Task to complete:
Copy each line of the data that has "Scale" in it.

Available data:
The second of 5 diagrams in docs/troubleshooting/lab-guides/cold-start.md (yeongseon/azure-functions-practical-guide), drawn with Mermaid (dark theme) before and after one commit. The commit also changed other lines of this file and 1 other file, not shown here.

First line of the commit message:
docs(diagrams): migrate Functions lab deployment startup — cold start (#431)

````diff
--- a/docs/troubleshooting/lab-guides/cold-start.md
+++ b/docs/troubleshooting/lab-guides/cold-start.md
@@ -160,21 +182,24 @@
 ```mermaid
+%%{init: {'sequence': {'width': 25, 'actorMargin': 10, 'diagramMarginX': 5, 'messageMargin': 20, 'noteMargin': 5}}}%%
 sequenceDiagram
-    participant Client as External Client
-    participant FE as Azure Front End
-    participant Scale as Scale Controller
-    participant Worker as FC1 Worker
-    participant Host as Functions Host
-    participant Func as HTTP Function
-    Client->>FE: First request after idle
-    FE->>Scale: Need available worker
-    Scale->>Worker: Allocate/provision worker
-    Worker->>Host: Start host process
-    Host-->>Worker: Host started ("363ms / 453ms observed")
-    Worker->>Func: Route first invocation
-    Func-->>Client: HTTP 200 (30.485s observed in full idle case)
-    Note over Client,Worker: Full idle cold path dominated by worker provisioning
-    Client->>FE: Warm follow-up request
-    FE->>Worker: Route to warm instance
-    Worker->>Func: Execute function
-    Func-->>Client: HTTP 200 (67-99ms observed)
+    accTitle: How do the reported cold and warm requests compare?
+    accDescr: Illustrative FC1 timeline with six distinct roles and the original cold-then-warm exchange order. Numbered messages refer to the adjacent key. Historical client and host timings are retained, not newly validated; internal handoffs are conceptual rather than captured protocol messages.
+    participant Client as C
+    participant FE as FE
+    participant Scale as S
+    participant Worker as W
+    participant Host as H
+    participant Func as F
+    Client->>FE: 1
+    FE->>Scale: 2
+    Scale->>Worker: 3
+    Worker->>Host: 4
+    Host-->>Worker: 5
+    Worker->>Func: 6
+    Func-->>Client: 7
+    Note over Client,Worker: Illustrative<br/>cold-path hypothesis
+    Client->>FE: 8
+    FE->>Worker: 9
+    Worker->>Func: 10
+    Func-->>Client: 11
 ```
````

Answer to this problem:
-    participant Scale as Scale Controller
-    FE->>Scale: Need available worker
-    Scale->>Worker: Allocate/provision worker
+    participant Scale as S
+    FE->>Scale: 2
+    Scale->>Worker: 3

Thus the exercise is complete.